ACTIVITY -> Word for word, write out all of the data below.

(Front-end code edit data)
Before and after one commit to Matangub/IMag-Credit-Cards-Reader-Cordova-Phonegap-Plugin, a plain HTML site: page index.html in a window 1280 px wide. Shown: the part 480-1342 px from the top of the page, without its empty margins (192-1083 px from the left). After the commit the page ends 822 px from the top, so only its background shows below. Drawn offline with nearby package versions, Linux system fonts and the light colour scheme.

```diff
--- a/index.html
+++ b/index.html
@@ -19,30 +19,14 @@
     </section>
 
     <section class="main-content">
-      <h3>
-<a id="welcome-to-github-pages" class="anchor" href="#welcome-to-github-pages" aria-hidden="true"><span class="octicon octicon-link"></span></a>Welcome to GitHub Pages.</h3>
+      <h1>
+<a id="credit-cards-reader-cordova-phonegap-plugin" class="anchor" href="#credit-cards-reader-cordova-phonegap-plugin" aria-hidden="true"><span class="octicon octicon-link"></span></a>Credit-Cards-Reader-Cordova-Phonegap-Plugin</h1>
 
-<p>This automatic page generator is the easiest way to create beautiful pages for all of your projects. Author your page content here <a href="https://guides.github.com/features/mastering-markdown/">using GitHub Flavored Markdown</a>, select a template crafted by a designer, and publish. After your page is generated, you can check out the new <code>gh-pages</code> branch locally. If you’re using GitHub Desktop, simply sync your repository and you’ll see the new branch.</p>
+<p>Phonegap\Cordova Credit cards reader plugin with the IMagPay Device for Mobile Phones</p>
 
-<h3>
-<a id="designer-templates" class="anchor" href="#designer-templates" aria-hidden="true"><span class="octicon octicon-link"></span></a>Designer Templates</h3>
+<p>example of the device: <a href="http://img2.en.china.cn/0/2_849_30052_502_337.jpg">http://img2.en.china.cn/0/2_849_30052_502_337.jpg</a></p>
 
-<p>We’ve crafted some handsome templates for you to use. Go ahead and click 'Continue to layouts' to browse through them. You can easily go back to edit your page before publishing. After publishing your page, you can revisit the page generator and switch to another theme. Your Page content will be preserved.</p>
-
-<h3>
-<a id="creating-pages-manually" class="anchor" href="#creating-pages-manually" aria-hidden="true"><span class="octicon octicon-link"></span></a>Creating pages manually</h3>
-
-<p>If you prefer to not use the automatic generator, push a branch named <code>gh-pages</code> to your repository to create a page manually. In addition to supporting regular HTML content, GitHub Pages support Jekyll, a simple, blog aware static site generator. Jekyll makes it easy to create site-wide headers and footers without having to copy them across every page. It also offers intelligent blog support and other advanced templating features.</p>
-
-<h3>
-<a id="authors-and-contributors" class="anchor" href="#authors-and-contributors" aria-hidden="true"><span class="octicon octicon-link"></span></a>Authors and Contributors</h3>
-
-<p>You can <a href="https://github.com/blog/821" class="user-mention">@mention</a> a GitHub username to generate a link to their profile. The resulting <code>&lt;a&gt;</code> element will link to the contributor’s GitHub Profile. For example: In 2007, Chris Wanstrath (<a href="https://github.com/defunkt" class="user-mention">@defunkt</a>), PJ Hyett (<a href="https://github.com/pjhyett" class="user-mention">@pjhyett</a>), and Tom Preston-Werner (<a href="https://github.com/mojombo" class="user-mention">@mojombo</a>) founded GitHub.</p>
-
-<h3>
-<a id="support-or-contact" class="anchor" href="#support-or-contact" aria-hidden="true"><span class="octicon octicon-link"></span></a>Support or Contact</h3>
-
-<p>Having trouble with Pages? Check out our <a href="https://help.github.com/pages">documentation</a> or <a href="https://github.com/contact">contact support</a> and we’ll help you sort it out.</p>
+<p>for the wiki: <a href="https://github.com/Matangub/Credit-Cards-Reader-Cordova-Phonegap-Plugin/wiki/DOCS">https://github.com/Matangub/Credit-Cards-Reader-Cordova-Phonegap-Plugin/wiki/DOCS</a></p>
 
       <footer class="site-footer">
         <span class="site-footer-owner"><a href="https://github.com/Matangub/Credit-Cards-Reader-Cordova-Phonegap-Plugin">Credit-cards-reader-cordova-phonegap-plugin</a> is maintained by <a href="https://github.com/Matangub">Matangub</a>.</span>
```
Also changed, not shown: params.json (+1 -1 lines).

ANSWER BOX ->
Before and after one commit to Matangub/IMag-Credit-Cards-Reader-Cordova-Phonegap-Plugin, a plain HTML site: page index.html in a window 1280 px wide. Shown: the part 480-1342 px from the top of the page, without its empty margins (192-1083 px from the left). After the commit the page ends 822 px from the top, so only its background shows below. Drawn offline with nearby package versions, Linux system fonts and the light colour scheme.

```diff
--- a/index.html
+++ b/index.html
@@ -19,30 +19,14 @@
     </section>
 
     <section class="main-content">
-      <h3>
-<a id="welcome-to-github-pages" class="anchor" href="#welcome-to-github-pages" aria-hidden="true"><span class="octicon octicon-link"></span></a>Welcome to GitHub Pages.</h3>
+      <h1>
+<a id="credit-cards-reader-cordova-phonegap-plugin" class="anchor" href="#credit-cards-reader-cordova-phonegap-plugin" aria-hidden="true"><span class="octicon octicon-link"></span></a>Credit-Cards-Reader-Cordova-Phonegap-Plugin</h1>
 
-<p>This automatic page generator is the easiest way to create beautiful pages for all of your projects. Author your page content here <a href="https://guides.github.com/features/mastering-markdown/">using GitHub Flavored Markdown</a>, select a template crafted by a designer, and publish. After your page is generated, you can check out the new <code>gh-pages</code> branch locally. If you’re using GitHub Desktop, simply sync your repository and you’ll see the new branch.</p>
+<p>Phonegap\Cordova Credit cards reader plugin with the IMagPay Device for Mobile Phones</p>
 
-<h3>
-<a id="designer-templates" class="anchor" href="#designer-templates" aria-hidden="true"><span class="octicon octicon-link"></span></a>Designer Templates</h3>
+<p>example of the device: <a href="http://img2.en.china.cn/0/2_849_30052_502_337.jpg">http://img2.en.china.cn/0/2_849_30052_502_337.jpg</a></p>
 
-<p>We’ve crafted some handsome templates for you to use. Go ahead and click 'Continue to layouts' to browse through them. You can easily go back to edit your page before publishing. After publishing your page, you can revisit the page generator and switch to another theme. Your Page content will be preserved.</p>
-
-<h3>
-<a id="creating-pages-manually" class="anchor" href="#creating-pages-manually" aria-hidden="true"><span class="octicon octicon-link"></span></a>Creating pages manually</h3>
-
-<p>If you prefer to not use the automatic generator, push a branch named <code>gh-pages</code> to your repository to create a page manually. In addition to supporting regular HTML content, GitHub Pages support Jekyll, a simple, blog aware static site generator. Jekyll makes it easy to create site-wide headers and footers without having to copy them across every page. It also offers intelligent blog support and other advanced templating features.</p>
-
-<h3>
-<a id="authors-and-contributors" class="anchor" href="#authors-and-contributors" aria-hidden="true"><span class="octicon octicon-link"></span></a>Authors and Contributors</h3>
-
-<p>You can <a href="https://github.com/blog/821" class="user-mention">@mention</a> a GitHub username to generate a link to their profile. The resulting <code>&lt;a&gt;</code> element will link to the contributor’s GitHub Profile. For example: In 2007, Chris Wanstrath (<a href="https://github.com/defunkt" class="user-mention">@defunkt</a>), PJ Hyett (<a href="https://github.com/pjhyett" class="user-mention">@pjhyett</a>), and Tom Preston-Werner (<a href="https://github.com/mojombo" class="user-mention">@mojombo</a>) founded GitHub.</p>
-
-<h3>
-<a id="support-or-contact" class="anchor" href="#support-or-contact" aria-hidden="true"><span class="octicon octicon-link"></span></a>Support or Contact</h3>
-
-<p>Having trouble with Pages? Check out our <a href="https://help.github.com/pages">documentation</a> or <a href="https://github.com/contact">contact support</a> and we’ll help you sort it out.</p>
+<p>for the wiki: <a href="https://github.com/Matangub/Credit-Cards-Reader-Cordova-Phonegap-Plugin/wiki/DOCS">https://github.com/Matangub/Credit-Cards-Reader-Cordova-Phonegap-Plugin/wiki/DOCS</a></p>
 
       <footer class="site-footer">
         <span class="site-footer-owner"><a href="https://github.com/Matangub/Credit-Cards-Reader-Cordova-Phonegap-Plugin">Credit-cards-reader-cordova-phonegap-plugin</a> is maintained by <a href="https://github.com/Matangub">Matangub</a>.</span>
```
Also changed, not shown: params.json (+1 -1 lines).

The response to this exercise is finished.